Task brief —
Search the entries below. Return every line that has "mxPoint" in it.

Before-and-after change records:
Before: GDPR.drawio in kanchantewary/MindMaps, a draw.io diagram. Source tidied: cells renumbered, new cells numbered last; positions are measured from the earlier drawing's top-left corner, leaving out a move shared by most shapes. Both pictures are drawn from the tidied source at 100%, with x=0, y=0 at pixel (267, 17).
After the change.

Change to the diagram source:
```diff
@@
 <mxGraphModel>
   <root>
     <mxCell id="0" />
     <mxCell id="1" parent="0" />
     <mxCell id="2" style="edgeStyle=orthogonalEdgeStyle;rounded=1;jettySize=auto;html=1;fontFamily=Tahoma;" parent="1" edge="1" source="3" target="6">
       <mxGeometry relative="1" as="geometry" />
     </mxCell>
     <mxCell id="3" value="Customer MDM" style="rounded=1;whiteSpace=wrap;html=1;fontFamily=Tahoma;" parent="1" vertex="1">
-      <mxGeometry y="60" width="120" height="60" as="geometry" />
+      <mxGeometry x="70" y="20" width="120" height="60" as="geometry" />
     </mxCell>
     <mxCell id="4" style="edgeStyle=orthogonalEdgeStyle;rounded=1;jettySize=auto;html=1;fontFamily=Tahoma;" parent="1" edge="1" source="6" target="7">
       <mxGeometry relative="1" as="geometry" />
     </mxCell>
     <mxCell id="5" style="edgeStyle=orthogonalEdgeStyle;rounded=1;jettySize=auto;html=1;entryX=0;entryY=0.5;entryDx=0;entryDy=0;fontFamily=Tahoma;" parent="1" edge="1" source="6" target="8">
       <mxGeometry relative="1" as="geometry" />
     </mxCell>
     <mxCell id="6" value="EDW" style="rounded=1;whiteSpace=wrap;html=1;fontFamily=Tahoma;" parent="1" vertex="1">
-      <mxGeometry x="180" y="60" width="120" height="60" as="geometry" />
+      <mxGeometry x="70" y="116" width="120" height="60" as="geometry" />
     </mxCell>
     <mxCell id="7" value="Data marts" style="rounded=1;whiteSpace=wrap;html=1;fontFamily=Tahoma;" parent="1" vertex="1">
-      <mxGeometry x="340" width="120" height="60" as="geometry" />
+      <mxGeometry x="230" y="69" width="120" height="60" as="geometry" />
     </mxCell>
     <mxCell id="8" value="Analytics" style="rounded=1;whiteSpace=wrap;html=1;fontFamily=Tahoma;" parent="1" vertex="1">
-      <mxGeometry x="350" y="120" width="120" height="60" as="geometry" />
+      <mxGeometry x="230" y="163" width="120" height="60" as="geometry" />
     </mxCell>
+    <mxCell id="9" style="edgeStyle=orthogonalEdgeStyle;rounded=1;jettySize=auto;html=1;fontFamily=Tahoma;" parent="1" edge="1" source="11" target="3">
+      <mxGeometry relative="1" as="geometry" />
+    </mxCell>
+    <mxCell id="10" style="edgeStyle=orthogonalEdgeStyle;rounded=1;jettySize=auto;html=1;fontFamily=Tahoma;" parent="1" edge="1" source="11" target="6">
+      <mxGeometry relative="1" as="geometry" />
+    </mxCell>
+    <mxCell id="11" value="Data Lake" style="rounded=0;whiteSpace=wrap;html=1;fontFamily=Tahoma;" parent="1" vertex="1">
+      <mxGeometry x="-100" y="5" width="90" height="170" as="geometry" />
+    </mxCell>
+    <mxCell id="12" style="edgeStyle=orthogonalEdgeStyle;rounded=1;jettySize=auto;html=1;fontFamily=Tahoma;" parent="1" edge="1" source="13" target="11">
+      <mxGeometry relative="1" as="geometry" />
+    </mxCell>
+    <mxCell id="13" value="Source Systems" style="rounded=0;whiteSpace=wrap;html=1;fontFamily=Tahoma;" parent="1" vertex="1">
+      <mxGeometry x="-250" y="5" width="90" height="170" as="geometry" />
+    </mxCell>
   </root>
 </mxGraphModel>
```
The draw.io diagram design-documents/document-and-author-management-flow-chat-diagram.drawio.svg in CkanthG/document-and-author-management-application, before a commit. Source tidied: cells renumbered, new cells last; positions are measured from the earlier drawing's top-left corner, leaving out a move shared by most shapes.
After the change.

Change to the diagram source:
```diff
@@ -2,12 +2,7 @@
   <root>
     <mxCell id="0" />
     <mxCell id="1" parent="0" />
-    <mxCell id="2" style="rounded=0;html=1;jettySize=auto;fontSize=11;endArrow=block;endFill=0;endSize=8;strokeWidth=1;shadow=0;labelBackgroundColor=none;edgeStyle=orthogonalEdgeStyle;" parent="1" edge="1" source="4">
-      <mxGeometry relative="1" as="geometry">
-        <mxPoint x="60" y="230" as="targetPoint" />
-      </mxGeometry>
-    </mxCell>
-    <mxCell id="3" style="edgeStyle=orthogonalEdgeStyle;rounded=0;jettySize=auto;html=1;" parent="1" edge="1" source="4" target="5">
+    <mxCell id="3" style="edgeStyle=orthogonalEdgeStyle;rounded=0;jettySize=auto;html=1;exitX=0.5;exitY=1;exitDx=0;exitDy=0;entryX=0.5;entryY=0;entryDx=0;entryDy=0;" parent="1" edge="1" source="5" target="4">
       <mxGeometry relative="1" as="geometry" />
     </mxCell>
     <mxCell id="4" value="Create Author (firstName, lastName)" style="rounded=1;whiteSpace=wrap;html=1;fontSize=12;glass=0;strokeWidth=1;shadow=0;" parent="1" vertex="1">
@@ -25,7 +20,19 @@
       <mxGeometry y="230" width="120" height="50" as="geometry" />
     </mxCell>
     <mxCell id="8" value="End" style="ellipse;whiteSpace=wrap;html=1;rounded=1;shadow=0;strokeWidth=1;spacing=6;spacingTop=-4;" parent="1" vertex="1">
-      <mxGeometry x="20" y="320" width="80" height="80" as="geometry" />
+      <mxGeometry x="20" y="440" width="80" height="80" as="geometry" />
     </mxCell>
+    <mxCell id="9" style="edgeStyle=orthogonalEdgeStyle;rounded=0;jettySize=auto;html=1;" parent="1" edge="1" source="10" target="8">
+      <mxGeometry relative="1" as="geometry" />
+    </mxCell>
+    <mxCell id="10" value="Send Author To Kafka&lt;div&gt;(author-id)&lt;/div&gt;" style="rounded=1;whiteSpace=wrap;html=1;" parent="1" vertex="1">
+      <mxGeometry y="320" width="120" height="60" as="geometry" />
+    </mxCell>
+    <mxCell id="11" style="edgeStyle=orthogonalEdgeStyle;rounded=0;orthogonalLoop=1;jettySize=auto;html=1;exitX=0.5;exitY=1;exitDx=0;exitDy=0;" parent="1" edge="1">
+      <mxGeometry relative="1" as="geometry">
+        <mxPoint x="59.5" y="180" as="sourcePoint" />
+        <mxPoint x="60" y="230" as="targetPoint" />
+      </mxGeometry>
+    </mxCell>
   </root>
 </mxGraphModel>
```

Answer area —
-        <mxPoint x="60" y="230" as="targetPoint" />
+        <mxPoint x="59.5" y="180" as="sourcePoint" />
+        <mxPoint x="60" y="230" as="targetPoint" />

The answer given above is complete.